**The problem:** The answer is every line of the records that holds the word "function", copied in full.

**Material provided:**

------------------------------------------------------------------------

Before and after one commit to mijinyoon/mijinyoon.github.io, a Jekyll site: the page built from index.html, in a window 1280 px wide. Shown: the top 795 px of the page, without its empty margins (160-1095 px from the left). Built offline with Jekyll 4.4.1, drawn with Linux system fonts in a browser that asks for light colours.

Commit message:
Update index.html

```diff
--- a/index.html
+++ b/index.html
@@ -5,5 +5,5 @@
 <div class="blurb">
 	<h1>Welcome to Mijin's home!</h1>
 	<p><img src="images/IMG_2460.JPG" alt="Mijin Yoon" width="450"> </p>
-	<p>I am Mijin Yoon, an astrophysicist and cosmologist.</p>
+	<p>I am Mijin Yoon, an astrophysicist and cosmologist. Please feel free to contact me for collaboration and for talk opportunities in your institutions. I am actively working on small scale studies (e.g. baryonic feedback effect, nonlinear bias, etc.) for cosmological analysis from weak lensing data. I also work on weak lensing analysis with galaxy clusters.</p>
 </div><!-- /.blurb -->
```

------------------------------------------------------------------------

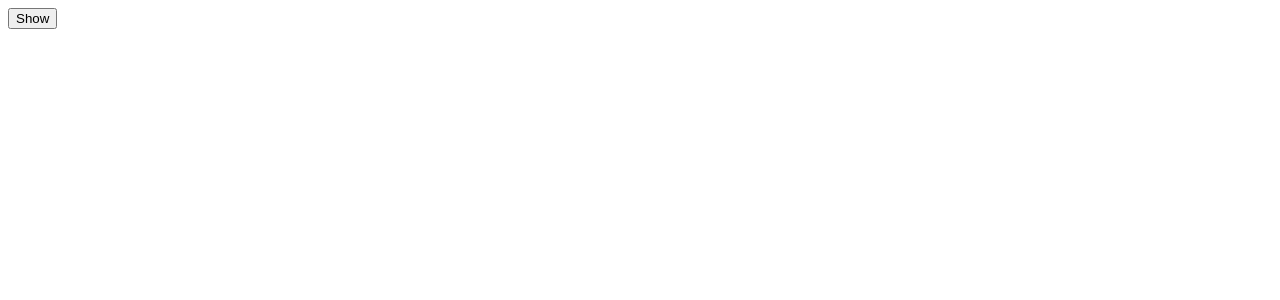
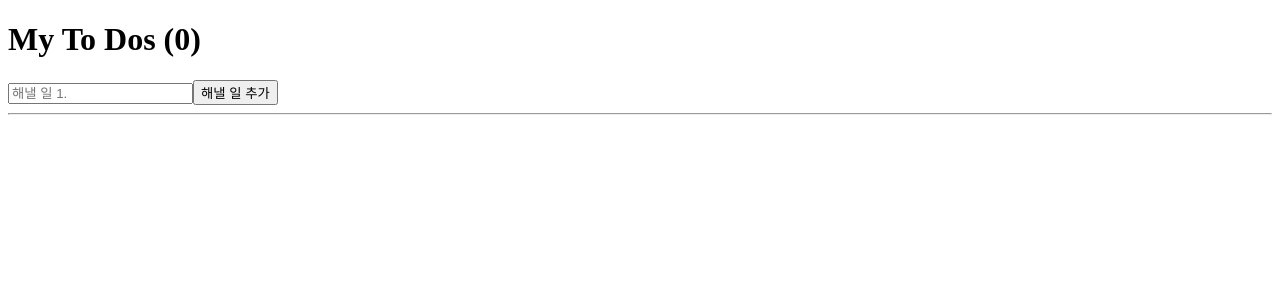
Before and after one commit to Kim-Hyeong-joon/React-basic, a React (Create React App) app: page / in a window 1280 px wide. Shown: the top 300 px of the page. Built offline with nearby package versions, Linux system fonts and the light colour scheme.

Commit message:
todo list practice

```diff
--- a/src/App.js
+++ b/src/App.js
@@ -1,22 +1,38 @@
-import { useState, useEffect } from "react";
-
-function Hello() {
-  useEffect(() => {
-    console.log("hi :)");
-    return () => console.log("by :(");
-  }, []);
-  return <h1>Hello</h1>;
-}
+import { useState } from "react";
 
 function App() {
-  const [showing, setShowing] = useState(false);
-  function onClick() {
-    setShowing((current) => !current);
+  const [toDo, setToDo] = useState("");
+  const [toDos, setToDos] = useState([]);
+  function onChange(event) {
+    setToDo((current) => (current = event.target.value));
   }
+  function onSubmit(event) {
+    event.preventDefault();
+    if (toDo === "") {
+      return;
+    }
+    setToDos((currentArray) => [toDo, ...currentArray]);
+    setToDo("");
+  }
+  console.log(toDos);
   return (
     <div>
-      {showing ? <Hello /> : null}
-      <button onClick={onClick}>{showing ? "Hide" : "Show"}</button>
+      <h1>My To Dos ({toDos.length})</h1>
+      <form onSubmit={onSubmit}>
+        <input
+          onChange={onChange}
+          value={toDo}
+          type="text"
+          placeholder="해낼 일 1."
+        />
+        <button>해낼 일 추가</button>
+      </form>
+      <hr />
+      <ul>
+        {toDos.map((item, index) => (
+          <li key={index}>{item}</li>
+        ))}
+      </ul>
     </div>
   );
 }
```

------------------------------------------------------------------------

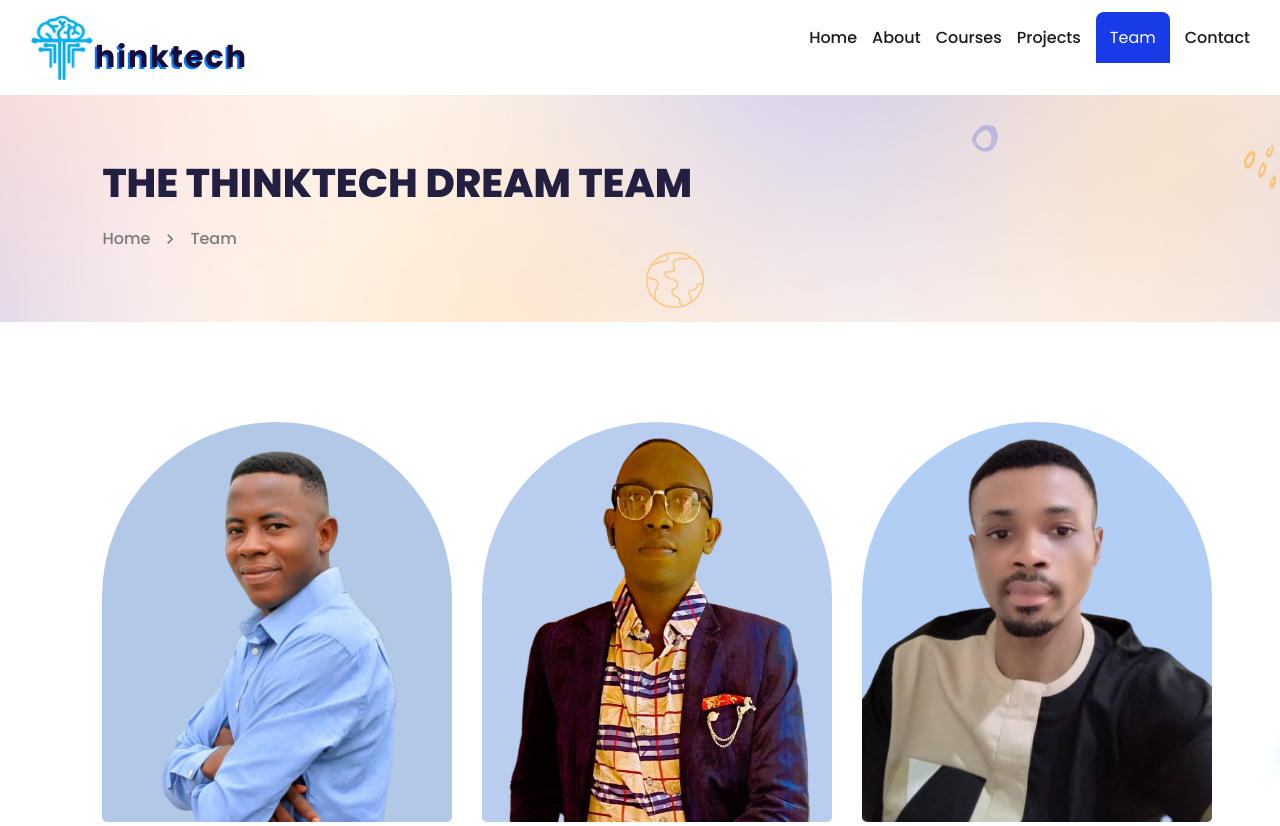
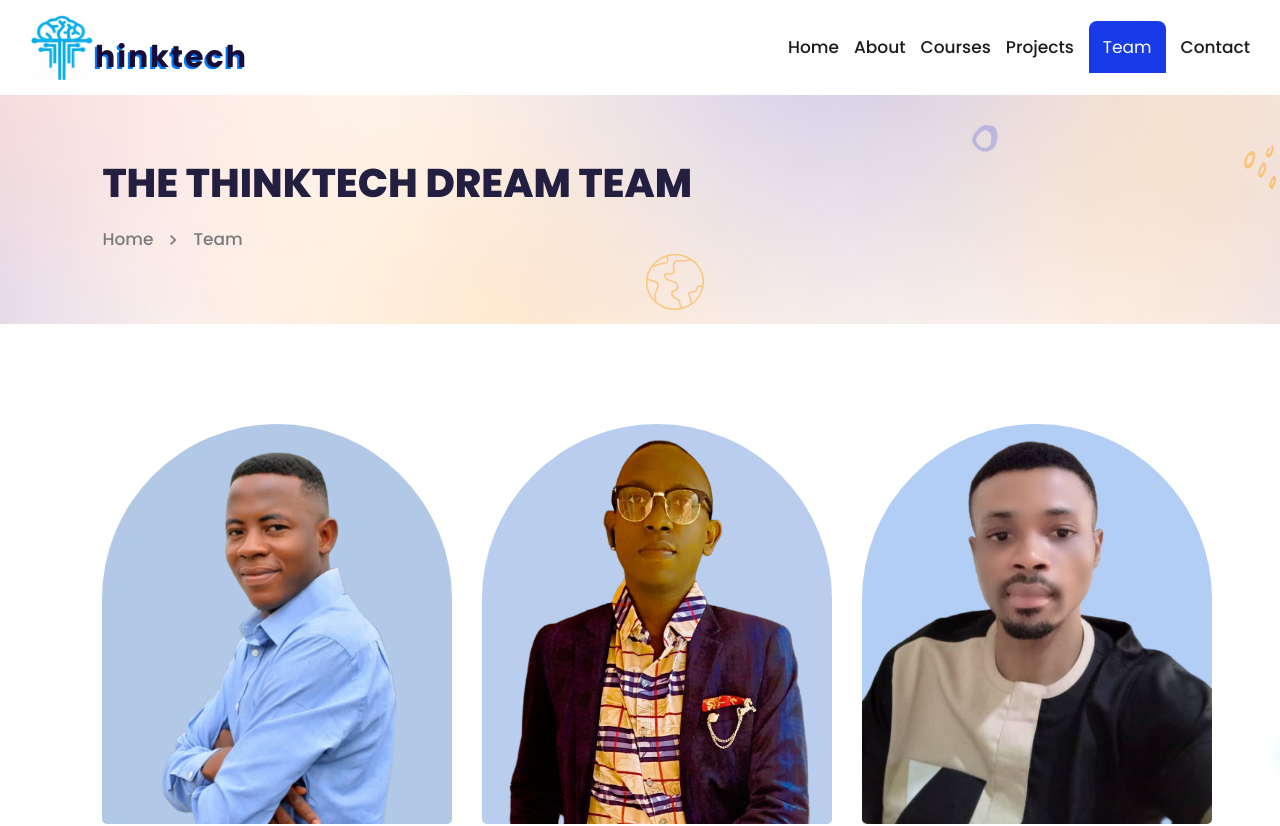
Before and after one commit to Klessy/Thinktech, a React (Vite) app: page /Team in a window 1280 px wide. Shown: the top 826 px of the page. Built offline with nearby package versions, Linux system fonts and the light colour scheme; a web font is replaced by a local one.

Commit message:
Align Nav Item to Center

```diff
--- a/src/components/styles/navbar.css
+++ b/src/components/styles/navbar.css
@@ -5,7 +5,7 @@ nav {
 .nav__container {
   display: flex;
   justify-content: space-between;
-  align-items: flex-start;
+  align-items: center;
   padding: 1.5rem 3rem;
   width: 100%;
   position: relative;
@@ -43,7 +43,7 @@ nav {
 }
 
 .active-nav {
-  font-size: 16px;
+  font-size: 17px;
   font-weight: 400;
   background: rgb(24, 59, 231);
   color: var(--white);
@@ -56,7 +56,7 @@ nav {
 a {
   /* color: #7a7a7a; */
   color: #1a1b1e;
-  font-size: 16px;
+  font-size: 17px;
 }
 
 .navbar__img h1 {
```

------------------------------------------------------------------------

**Task output:**
-function Hello() {
 function App() {
-  function onClick() {
+  function onChange(event) {
+  function onSubmit(event) {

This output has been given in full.